The film begins as Edward (Tom Hiddleston) arrives on the Cornish holiday island of Tresco to spend a final fortnight with his family before abandoning a City career for a year's charity work in Africa. The fortnight will consist of walks, bicycle rides, picnics, painting and the occasional dinner. Edward's mother Patricia (Kate Fahy) and sister Cynthia (a scene-stealing Lydia Leonard) are already there not to mention a cook, Rose (Amy Lloyd) and a painting tutor (Christopher Baker). But, much to Ed's chagrin, his girlfriend Chloe hasn't been allowed to come because she's not family with a capital "F", and much to Cynthia and Patricia's discomfort, the father doesn't show up either.
And this brings us to the meat of the story: what family is and what one should expect of them. Ed's family are not supportive of his belated gap year. His mother is quietly negative. ("Ed's decision doesn't reflect badly on his father" when clearly she thinks it does.) His sister is openly, brutally critical. One can tell that both are hitting somewhere near the mark - Ed clearly doesn't know what he is about to do - but there means of expressing it is truly poisonous and stems in some part from frustration with the absent father.
As the film progresses, each member of the family reveals more of themselves despite the covering layers of upper-middle class politeness. There are, however, no big dramatic revelations - no moments of crisis - no moments of catharsis followed by closure. Joanna Hogg maintains the tone of strained emotions throughout - eschewing big bang finishes for an authentic examination of real emotions. The purity and austerity of this approach is underscored by her shooting style, which typically uses static cameras in still frames which may or may not include the faces of the people speaking; avoids introduced lighting often leaving her characters in darkness; and avoids artificial sound-tracks making those uncomfortable silences even more ominous.

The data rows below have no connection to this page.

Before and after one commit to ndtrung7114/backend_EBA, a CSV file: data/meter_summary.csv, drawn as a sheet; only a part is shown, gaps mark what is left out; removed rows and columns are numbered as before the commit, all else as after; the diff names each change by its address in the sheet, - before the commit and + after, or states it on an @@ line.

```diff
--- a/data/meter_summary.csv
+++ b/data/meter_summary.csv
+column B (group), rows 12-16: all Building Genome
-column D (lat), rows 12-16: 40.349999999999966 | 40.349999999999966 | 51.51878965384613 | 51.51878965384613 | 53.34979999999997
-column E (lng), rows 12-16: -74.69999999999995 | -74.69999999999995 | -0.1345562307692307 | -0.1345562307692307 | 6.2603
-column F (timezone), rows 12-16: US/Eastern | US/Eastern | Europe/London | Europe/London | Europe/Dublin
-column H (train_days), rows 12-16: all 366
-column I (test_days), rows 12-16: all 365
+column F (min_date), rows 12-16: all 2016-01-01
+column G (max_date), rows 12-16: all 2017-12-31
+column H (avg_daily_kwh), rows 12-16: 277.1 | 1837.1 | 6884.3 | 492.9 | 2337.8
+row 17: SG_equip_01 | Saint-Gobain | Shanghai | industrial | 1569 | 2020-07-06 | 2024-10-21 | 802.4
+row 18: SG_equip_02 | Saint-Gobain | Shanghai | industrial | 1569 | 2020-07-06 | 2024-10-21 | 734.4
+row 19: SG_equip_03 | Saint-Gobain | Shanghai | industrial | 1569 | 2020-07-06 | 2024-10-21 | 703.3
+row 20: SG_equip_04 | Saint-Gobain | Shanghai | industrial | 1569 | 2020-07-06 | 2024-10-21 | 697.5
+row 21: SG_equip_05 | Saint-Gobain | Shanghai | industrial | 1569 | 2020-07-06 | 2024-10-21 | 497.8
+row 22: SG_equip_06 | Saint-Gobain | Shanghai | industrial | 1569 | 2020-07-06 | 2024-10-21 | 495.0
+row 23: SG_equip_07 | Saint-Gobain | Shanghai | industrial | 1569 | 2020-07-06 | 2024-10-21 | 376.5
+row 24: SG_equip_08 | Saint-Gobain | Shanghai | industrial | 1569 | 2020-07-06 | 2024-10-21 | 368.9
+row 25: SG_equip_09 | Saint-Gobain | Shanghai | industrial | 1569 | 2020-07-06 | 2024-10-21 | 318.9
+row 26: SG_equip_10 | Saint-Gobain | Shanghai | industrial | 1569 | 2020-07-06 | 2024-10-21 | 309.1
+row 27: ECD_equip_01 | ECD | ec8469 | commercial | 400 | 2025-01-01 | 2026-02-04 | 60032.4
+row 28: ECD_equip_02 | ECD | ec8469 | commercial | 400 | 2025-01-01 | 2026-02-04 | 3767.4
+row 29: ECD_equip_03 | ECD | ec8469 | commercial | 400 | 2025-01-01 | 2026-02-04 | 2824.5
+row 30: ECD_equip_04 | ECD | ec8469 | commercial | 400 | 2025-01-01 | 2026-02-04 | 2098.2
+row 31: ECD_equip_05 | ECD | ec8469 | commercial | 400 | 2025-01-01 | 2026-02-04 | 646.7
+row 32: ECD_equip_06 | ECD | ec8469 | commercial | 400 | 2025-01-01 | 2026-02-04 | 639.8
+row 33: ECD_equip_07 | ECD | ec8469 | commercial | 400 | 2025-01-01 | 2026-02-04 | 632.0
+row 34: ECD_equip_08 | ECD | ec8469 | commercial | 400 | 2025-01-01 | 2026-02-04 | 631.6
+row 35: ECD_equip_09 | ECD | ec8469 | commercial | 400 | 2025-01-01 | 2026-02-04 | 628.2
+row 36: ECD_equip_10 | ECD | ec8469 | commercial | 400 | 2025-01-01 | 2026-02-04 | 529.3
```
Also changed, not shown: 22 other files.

The resulting film is difficult, honest and painful, because so much of the behaviour is recognisable. Like her previous film, UNRELATED, ARCHIPELAGO seems to live in a space where characters live in self-delusion but are stripped bare in a sequestered environment. Interns of content, Joanna Hogg reminds me of Nicole Holofcener, the American director who has made similarly painful, scabrous films about the emotional lives of the upper-middle classes. But the austerity of Hogg's style is quite unique.
ARCHIPELAGO played London 2010 and goes on release in the UK today.